When you’re tired, you may eat more than usual. In fact, a recent study shows that poor sleep is directly related to both increased stress and emotional eating in women. The women were given snacks in a laboratory and put under stressful conditions. Those who had slept well didn’t eat nearly as much as those who hadn’t had enough shut-eye. Aim to get between seven and eight hours of sleep each night.

6. Do something else

Feeling like you can’t control yourself? Stay out of the pantry. Try replacing your overeating with another activity. Exercise is a great option that may even help to improve your body image. You may want to take a walk around the block, go jogging, or head to the gym to lift some weights. Aside from exercise, there are many other ways to control stress. Try meditation, yoga, or calling a good friend to chat.

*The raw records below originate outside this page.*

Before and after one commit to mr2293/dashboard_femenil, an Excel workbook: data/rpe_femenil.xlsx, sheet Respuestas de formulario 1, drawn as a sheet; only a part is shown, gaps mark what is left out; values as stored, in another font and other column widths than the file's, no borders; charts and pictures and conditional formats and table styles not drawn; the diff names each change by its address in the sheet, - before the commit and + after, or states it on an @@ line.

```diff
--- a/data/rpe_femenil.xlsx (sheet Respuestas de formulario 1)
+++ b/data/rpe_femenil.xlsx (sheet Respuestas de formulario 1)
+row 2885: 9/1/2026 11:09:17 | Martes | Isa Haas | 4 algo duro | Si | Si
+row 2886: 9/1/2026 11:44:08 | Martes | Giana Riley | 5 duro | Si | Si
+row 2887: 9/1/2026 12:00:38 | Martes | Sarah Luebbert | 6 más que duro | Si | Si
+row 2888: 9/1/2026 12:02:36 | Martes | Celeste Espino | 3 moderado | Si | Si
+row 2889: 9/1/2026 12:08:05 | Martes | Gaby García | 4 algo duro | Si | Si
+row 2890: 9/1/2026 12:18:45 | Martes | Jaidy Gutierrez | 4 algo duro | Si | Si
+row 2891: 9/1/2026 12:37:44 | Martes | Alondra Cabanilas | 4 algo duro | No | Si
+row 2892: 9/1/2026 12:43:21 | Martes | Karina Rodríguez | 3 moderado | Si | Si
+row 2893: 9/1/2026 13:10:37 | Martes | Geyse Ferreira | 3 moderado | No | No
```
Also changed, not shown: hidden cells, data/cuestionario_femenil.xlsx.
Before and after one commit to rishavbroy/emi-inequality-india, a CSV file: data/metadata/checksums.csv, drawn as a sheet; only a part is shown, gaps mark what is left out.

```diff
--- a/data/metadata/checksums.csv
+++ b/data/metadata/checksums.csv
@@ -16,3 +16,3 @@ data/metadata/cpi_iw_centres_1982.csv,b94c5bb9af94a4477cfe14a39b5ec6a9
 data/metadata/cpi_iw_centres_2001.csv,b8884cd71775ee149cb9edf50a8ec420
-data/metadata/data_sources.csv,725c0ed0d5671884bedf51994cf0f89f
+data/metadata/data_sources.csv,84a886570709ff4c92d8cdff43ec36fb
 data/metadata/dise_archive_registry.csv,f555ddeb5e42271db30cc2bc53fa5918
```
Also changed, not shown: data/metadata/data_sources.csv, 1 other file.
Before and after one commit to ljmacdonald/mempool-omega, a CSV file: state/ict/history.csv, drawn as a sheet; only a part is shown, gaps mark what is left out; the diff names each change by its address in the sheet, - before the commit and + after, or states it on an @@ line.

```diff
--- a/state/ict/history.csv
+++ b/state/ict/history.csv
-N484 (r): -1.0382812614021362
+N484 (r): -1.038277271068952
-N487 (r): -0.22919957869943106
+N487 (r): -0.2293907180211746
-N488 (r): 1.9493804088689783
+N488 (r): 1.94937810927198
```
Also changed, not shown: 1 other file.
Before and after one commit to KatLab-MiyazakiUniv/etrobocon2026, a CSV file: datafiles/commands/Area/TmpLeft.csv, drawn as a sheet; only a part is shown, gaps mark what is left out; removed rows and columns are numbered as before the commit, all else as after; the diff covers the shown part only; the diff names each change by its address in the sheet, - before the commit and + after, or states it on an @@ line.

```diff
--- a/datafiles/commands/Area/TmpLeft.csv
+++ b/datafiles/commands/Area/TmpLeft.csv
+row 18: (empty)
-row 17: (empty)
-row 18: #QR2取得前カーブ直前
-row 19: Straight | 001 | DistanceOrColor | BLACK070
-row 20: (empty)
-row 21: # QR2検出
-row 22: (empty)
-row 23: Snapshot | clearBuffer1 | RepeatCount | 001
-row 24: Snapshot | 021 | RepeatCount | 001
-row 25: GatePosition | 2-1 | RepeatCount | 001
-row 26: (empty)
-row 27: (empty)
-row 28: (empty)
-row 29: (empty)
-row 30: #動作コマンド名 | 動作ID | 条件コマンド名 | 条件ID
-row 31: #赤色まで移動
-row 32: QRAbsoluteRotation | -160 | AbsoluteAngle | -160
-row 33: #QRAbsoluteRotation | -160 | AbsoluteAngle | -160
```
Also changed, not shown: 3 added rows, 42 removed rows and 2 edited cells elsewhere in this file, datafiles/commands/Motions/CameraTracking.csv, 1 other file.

If you’re still feeling out of control, you don’t have to struggle alone. It may be a good idea to contact your doctor, especially if you feel that you may be developing BED. You may benefit from cognitive behavior therapy (CBT). This type of treatment helps you to recognize patterns in how you think about food.

In therapy, you may work on positive coping skills, including self-statements. For example, you may feel defeated and think: “Stopping binging is too hard, I can’t do it.” In CBT, you would work to recognize this thought and respond to it by saying to yourself: “I realize right now that I am overeating. I now must think about how I can stop giving in to this behavior.”

There are medications you can take for BED. These include antidepressants (selective serotonin reuptake inhibitors or SSRIs) and Topamax (topiramate), an anticonvulsant that may reduce binge eating episodes. Some people also benefit from behavioral weight loss programs.

There are many more things you can do to stop overeating. You can start changing your habits as soon as you go to take your next bite of food.

Here are some more tips for practicing mindful, healthy eating: